**Material provided**:
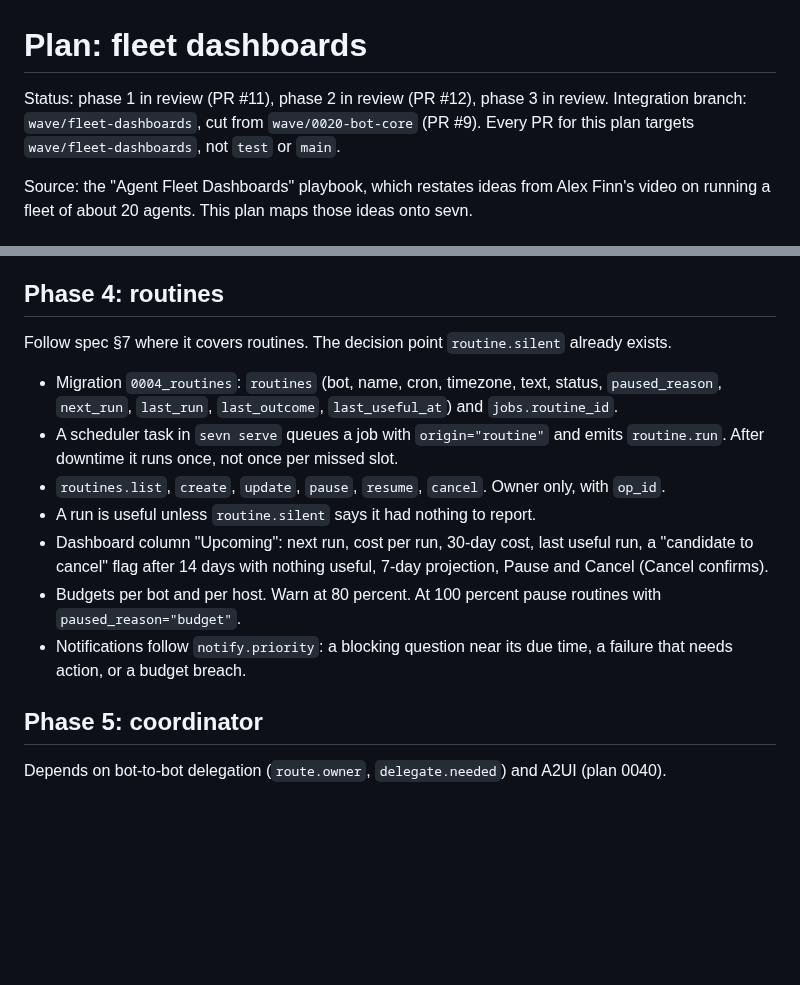
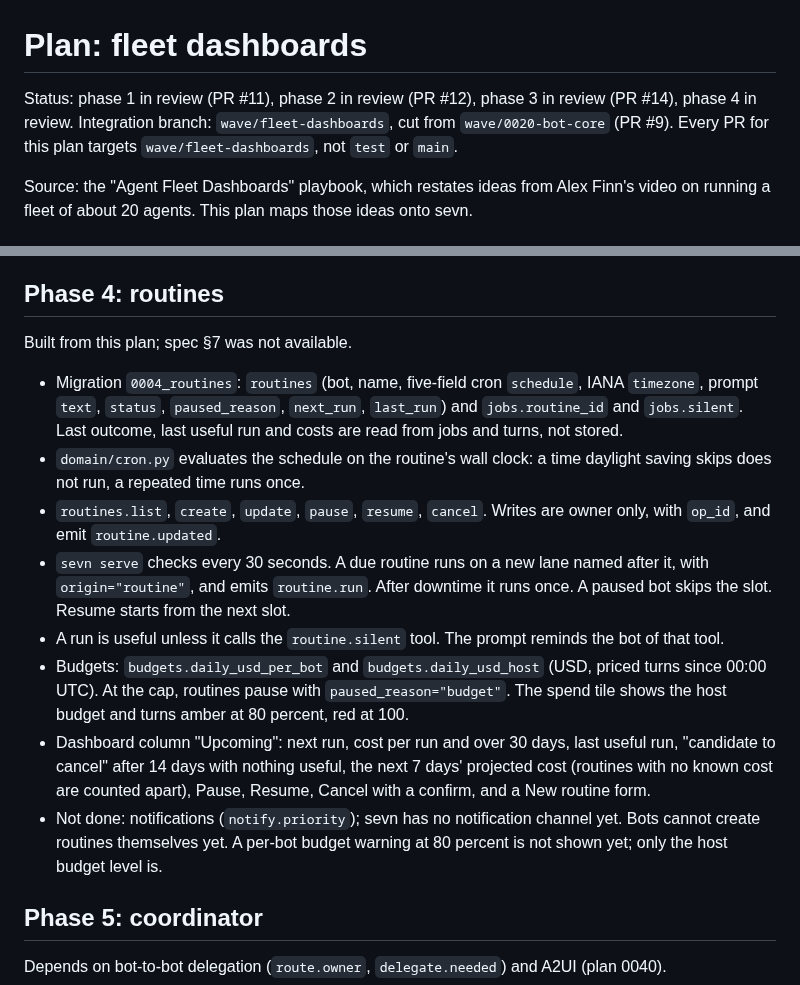
Before and after one commit to sevn-bot/sevn, a Markdown page: docs/plans/fleet-dashboards.md, 2 parts joined by grey strips. GitHub-like rendering; blank space fills up the shorter version.

Commit message:
docs(plan): record what phase 4 built and what it left out
Co-Authored-By: Claude Opus 5.5 <noreply@anthropic.com>
Claude-Session: https://claude.ai/code/session_01F5HrpK46H2tAFna7eXF8yY

```diff
--- a/docs/plans/fleet-dashboards.md
+++ b/docs/plans/fleet-dashboards.md
@@ -1,6 +1,6 @@
 # Plan: fleet dashboards
 
-Status: phase 1 in review (PR #11), phase 2 in review (PR #12), phase 3 in review. Integration branch: `wave/fleet-dashboards`, cut from `wave/0020-bot-core` (PR #9). Every PR for this plan targets `wave/fleet-dashboards`, not `test` or `main`.
+Status: phase 1 in review (PR #11), phase 2 in review (PR #12), phase 3 in review (PR #14), phase 4 in review. Integration branch: `wave/fleet-dashboards`, cut from `wave/0020-bot-core` (PR #9). Every PR for this plan targets `wave/fleet-dashboards`, not `test` or `main`.
 
 Source: the "Agent Fleet Dashboards" playbook, which restates ideas from Alex Finn's video on running a fleet of about 20 agents. This plan maps those ideas onto sevn.
 
@@ -83,15 +83,16 @@ Done when:
 
 ## Phase 4: routines
 
-Follow spec §7 where it covers routines. The decision point `routine.silent` already exists.
+Built from this plan; spec §7 was not available.
 
-- Migration `0004_routines`: `routines` (bot, name, cron, timezone, text, status, `paused_reason`, `next_run`, `last_run`, `last_outcome`, `last_useful_at`) and `jobs.routine_id`.
-- A scheduler task in `sevn serve` queues a job with `origin="routine"` and emits `routine.run`. After downtime it runs once, not once per missed slot.
-- `routines.list`, `create`, `update`, `pause`, `resume`, `cancel`. Owner only, with `op_id`.
-- A run is useful unless `routine.silent` says it had nothing to report.
-- Dashboard column "Upcoming": next run, cost per run, 30-day cost, last useful run, a "candidate to cancel" flag after 14 days with nothing useful, 7-day projection, Pause and Cancel (Cancel confirms).
-- Budgets per bot and per host. Warn at 80 percent. At 100 percent pause routines with `paused_reason="budget"`.
-- Notifications follow `notify.priority`: a blocking question near its due time, a failure that needs action, or a budget breach.
+- Migration `0004_routines`: `routines` (bot, name, five-field cron `schedule`, IANA `timezone`, prompt `text`, `status`, `paused_reason`, `next_run`, `last_run`) and `jobs.routine_id` and `jobs.silent`. Last outcome, last useful run and costs are read from jobs and turns, not stored.
+- `domain/cron.py` evaluates the schedule on the routine's wall clock: a time daylight saving skips does not run, a repeated time runs once.
+- `routines.list`, `create`, `update`, `pause`, `resume`, `cancel`. Writes are owner only, with `op_id`, and emit `routine.updated`.
+- `sevn serve` checks every 30 seconds. A due routine runs on a new lane named after it, with `origin="routine"`, and emits `routine.run`. After downtime it runs once. A paused bot skips the slot. Resume starts from the next slot.
+- A run is useful unless it calls the `routine.silent` tool. The prompt reminds the bot of that tool.
+- Budgets: `budgets.daily_usd_per_bot` and `budgets.daily_usd_host` (USD, priced turns since 00:00 UTC). At the cap, routines pause with `paused_reason="budget"`. The spend tile shows the host budget and turns amber at 80 percent, red at 100.
+- Dashboard column "Upcoming": next run, cost per run and over 30 days, last useful run, "candidate to cancel" after 14 days with nothing useful, the next 7 days' projected cost (routines with no known cost are counted apart), Pause, Resume, Cancel with a confirm, and a New routine form.
+- Not done: notifications (`notify.priority`); sevn has no notification channel yet. Bots cannot create routines themselves yet. A per-bot budget warning at 80 percent is not shown yet; only the host budget level is.
 
 ## Phase 5: coordinator
 
```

**What you have to do**: Find the word "fleet" in the listing above, then copy each line where it turns up.

**Answer for the task**:
Before and after one commit to sevn-bot/sevn, a Markdown page: docs/plans/fleet-dashboards.md, 2 parts joined by grey strips. GitHub-like rendering; blank space fills up the shorter version.
--- a/docs/plans/fleet-dashboards.md
+++ b/docs/plans/fleet-dashboards.md
 # Plan: fleet dashboards
-Status: phase 1 in review (PR #11), phase 2 in review (PR #12), phase 3 in review. Integration branch: `wave/fleet-dashboards`, cut from `wave/0020-bot-core` (PR #9). Every PR for this plan targets `wave/fleet-dashboards`, not `test` or `main`.
+Status: phase 1 in review (PR #11), phase 2 in review (PR #12), phase 3 in review (PR #14), phase 4 in review. Integration branch: `wave/fleet-dashboards`, cut from `wave/0020-bot-core` (PR #9). Every PR for this plan targets `wave/fleet-dashboards`, not `test` or `main`.
 Source: the "Agent Fleet Dashboards" playbook, which restates ideas from Alex Finn's video on running a fleet of about 20 agents. This plan maps those ideas onto sevn.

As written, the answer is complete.